Results: Approximately two-thirds of the patients demonstrated functional ability improvements in at least 5 points at the individual level during rehabilitation (as measured by the total POMA scale (POMA-T)). However, at rehabilitation discharge cognitively impaired patients still demonstrated a 3.4 times (95% confidence interval=1.4–8.6) higher chance of increased fall risk and only 24% of the cohort was able to negotiate stairs with slight or no limitations.

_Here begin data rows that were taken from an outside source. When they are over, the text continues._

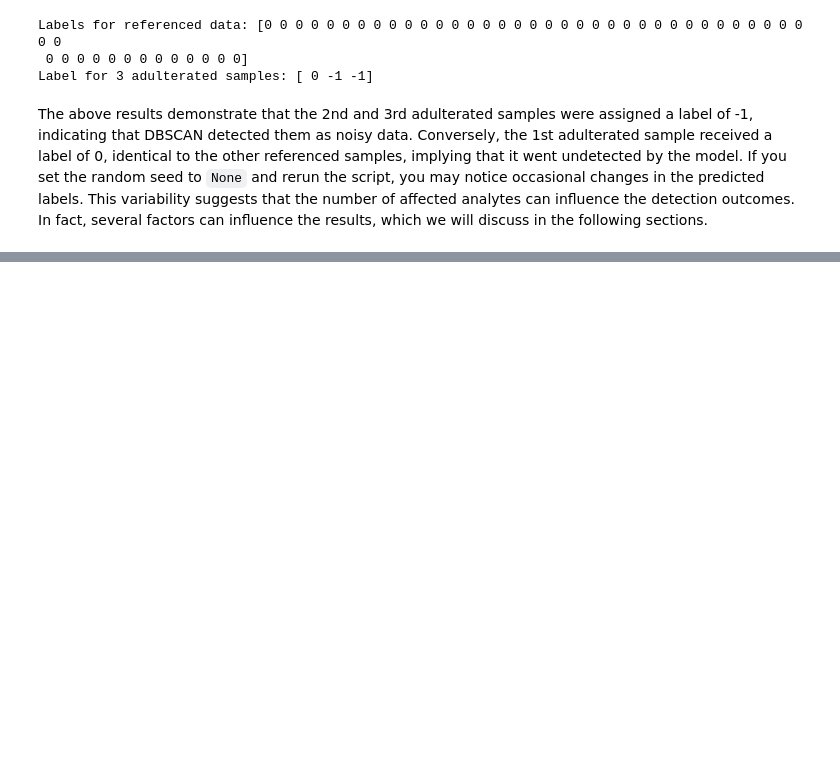
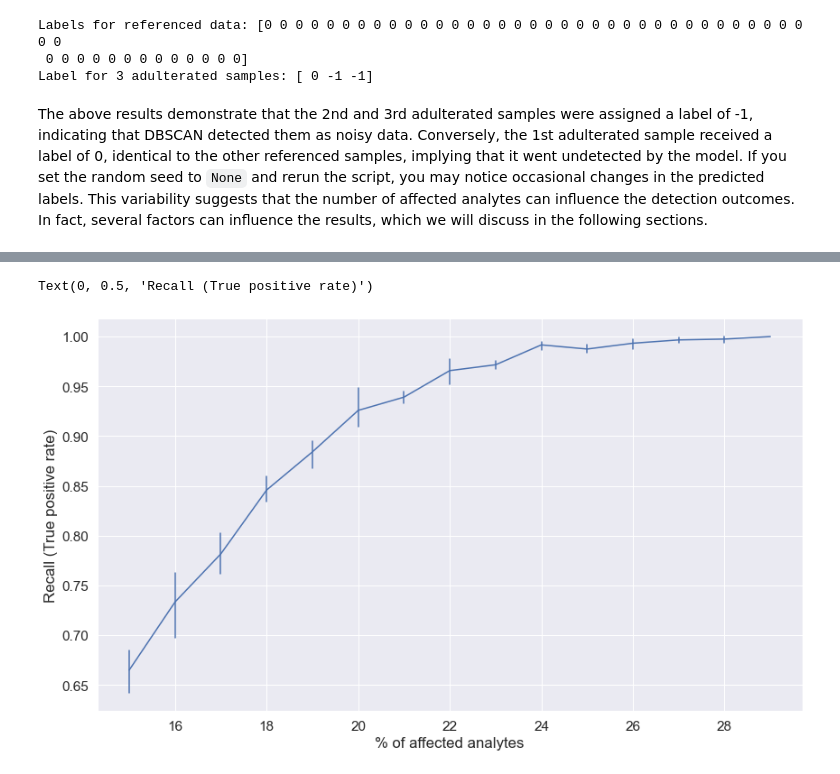
Before and after one commit to alexkychen/adulterated-product-detection, a Jupyter notebook: analysis.ipynb, the cells around one changed output, grey strips where cells are left out. Saved outputs shown, nothing was run; the diff lists cells and outputs as text; code cells hidden in the pictures; blank space fills up the shorter version.

```diff
--- a/analysis.ipynb
+++ b/analysis.ipynb
@@ -153,12 +91,0 @@ To perform a thorough analysis, I utilized the following script to iterate the d
-# %%
-# accuracy estimation across a range of analyte numbers (30 -60)
-accuracy = []
-num_analyte = []
-
-for num_ana in tqdm(range(30, 60, 2)):
-    for i in range(6):
-        accu = detection_accuracy(data_ref, iterations=500, num_analyte=num_ana,
-                                  analyte_select_method="random", conc_percentile=(0,5),
-                                  eps=19.6, msg=False)
-        accuracy.append(accu)
-        num_analyte.append(num_ana)
@@ -259,0 +176,30 @@ px.scatter_3d(data_pcs, x=0, y=1, z=2, color=dbscan.labels_)
+# %%
+# list to store recall and number of analyte
+recall = []
+num_analyte = []
+
+# num of analyte, from 30 to 60
+for num in tqdm(range(30,60,2)):
+
+    # repeat 6 times for each test
+    for i in range(6):
+
+        tnr, tpr = evaluate_model(data_ref, num_samples=(0,200), num_analyte=num,
+                                analyte_select_method="random", eps=19.6)
+
+        recall.append(tpr)
+        num_analyte.append(num)
+# %%
+df_res = pd.DataFrame({"Recall":recall, "Num_of_analyte":num_analyte})
+# create a column to convert number of analytes to percentages
+df_res["Perct"] = df_res["Num_of_analyte"]*100/200
+
+# make a line plot
+plt.figure(figsize=(14, 8))
+sns.set(font_scale=1.4)
+fig = sns.lineplot(data=df_res, x="Perct", y="Recall", err_style="bars")
+fig.set_xlabel("% of affected analytes")
+fig.set_ylabel("Recall (True positive rate)")
+# %% [output]
+Text(0, 0.5, 'Recall (True positive rate)')
+[figure, added]
```
Also changed, not shown: parts of 27 cells of this notebook, 3 other files.
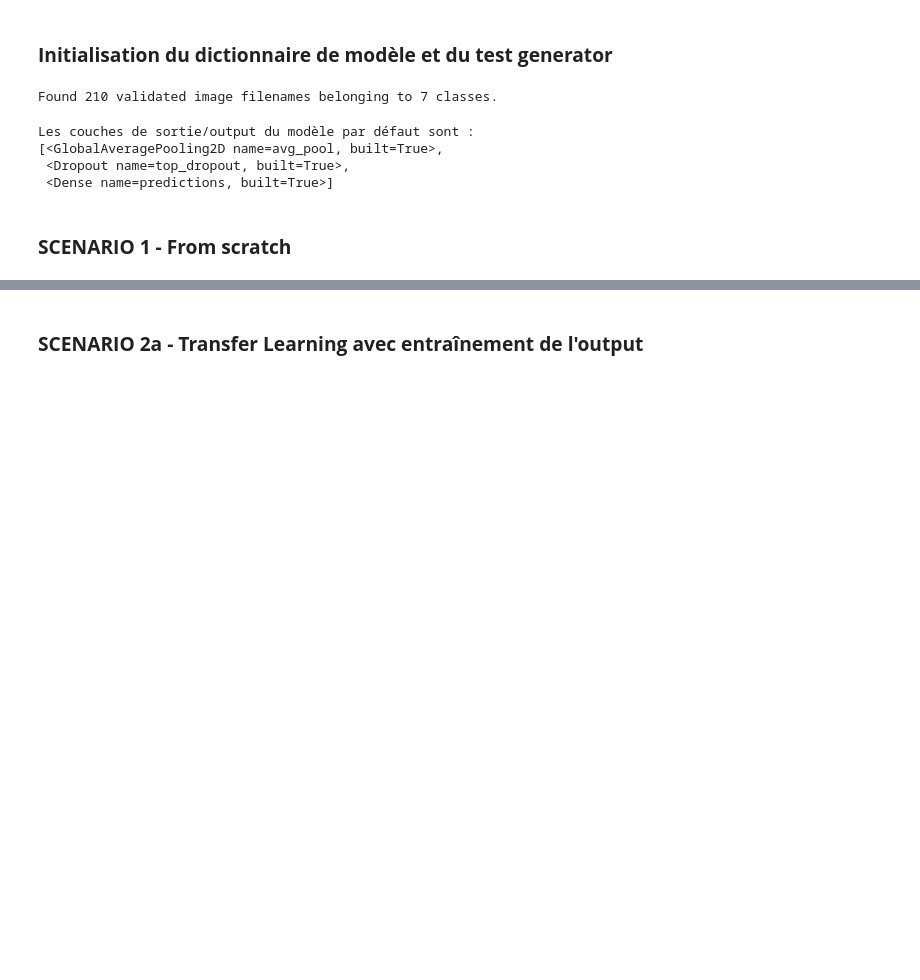
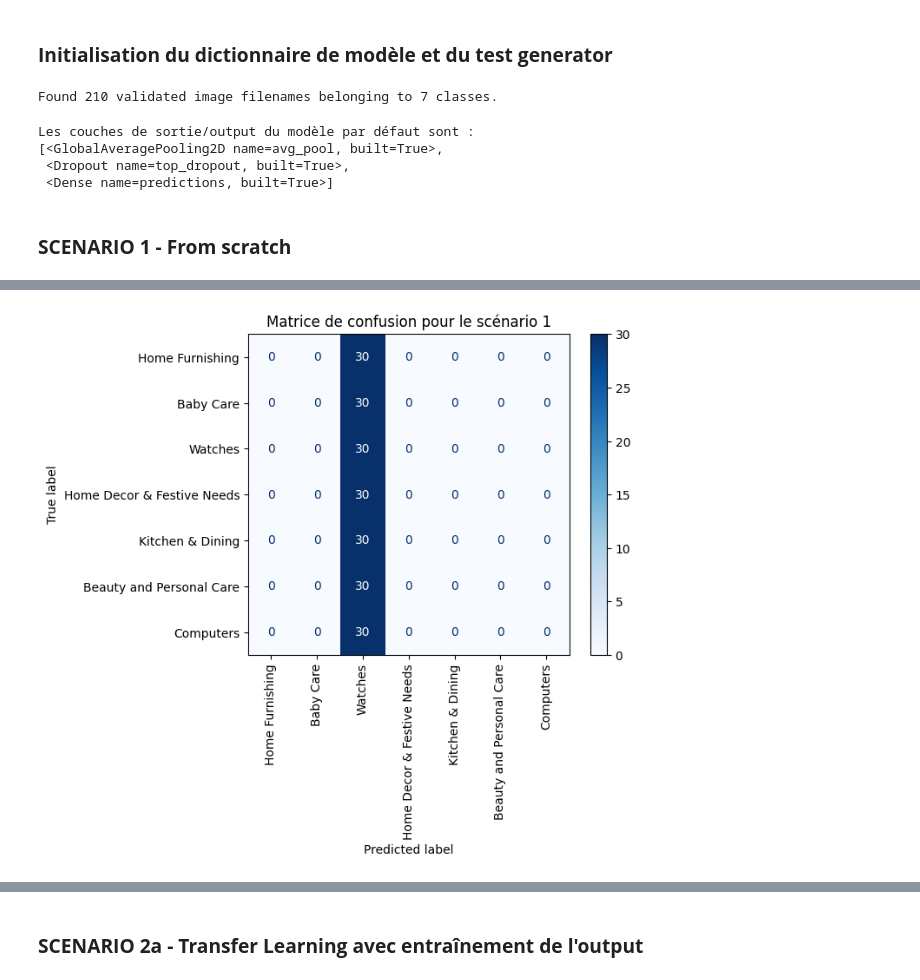
Before and after one commit to Hedredo/oc_projet_6, a Jupyter notebook: 2_notebook_classification_image.ipynb, the cells around one changed output, grey strips where cells are left out. Drawn from its saved outputs; the diff is of its cells as text; code cells hidden in the pictures; blank space fills up the shorter version.

```diff
--- a/2_notebook_classification_image.ipynb
+++ b/2_notebook_classification_image.ipynb
@@ -264 +342,16 @@ Test loss: 1.9630519151687622
 Test accuracy: 0.1428571492433548
+# %%
+# Récupère les probabilités prédites par le modèle pour chaque classe
+y_preds = model.predict(test_generator)
+
+# Calcule la matrice de confusion
+cm = confusion_matrix(test_generator.classes, y_preds.argmax(axis=1))
+
+# Crée l'objet de display de la matrice de confusion
+cm_display = ConfusionMatrixDisplay(cm, display_labels=labels)
+
+# Affiche la matrice de confusion
+cm_display.plot(cmap='Blues', xticks_rotation='vertical')
+plt.title(f"Matrice de confusion pour le scénario {scenario}")
+plt.show()
+# %% [output]
@@ -264,0 +359 @@ Test accuracy: 0.1428571492433548
+[figure, added]
```
Also changed, not shown: parts of 74 cells of this notebook, 9 other files.
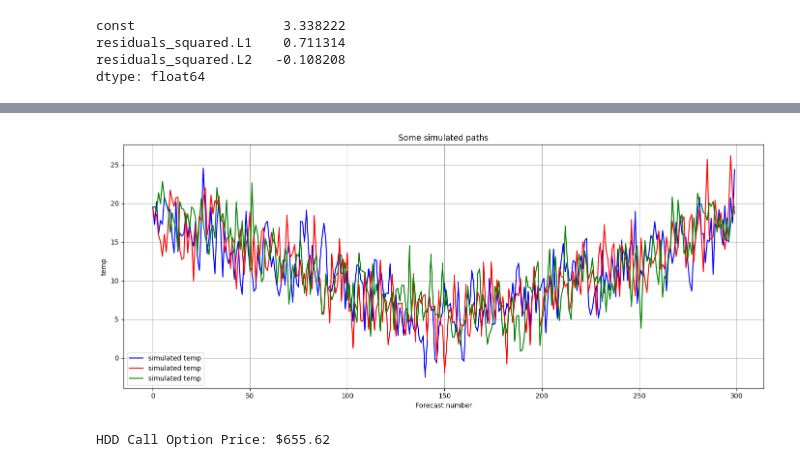
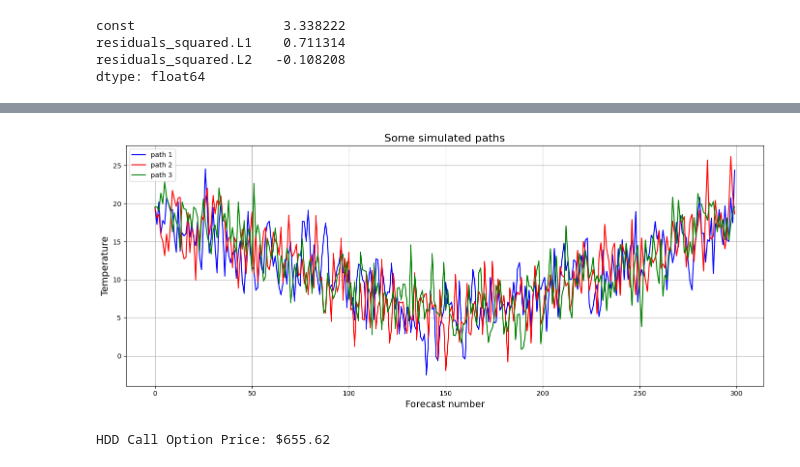
Before and after one commit to HetteWempe/comp_fin, a Jupyter notebook: ass2sc.ipynb, the cells around one changed output, grey strips where cells are left out. Saved outputs shown, nothing was run; the diff lists cells and outputs as text; code cells hidden in the pictures.

```diff
--- a/ass2sc.ipynb
+++ b/ass2sc.ipynb
@@ -480,19 +480,19 @@ for _ in range(num_paths):
 simulated_paths = np.array(simulated_paths)
 # %%
 plt.figure(figsize=(14, 6))
-plt.plot(range(0,300),simulated_paths[3,:], label='simulated temp', color='blue')
-plt.plot(range(0,300),simulated_paths[5,:], label='simulated temp', color='red')
+plt.plot(range(0,300),simulated_paths[3,:], label='path 1', color='blue')
+plt.plot(range(0,300),simulated_paths[5,:], label='path 2', color='red')
 #plt.plot(range(0,300),simulated_paths[9,:], label='simulated temp', color='orange')
-plt.plot(range(0,300),simulated_paths[8,:], label='simulated temp', color='green')
-plt.xlabel('Forecast number')
-plt.ylabel('temp')
-plt.title('Some simulated paths')
+plt.plot(range(0,300),simulated_paths[8,:], label='path 3', color='green')
+plt.xlabel('Forecast number',fontsize = 14)
+plt.ylabel('Temperature',fontsize = 14)
+plt.title('Some simulated paths',fontsize = 16)
 plt.legend()
 plt.grid(True)
 plt.tight_layout()
 plt.show()
 # %% [output]
-[figure, old version]
+[figure, new version]
 # %%
 N = 20
 K = 100
```
Also changed, not shown: parts of 2 cells of this notebook.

Conclusion: Although cognitively impaired patients demonstrated an functional overall intervention response comparable with cognitively intact patients the present study evidenced that the geriatric cohort with reduced mental status (MMSE >17) are at greater risk of falling and have a greater need for supervision, both in hospital and at discharge.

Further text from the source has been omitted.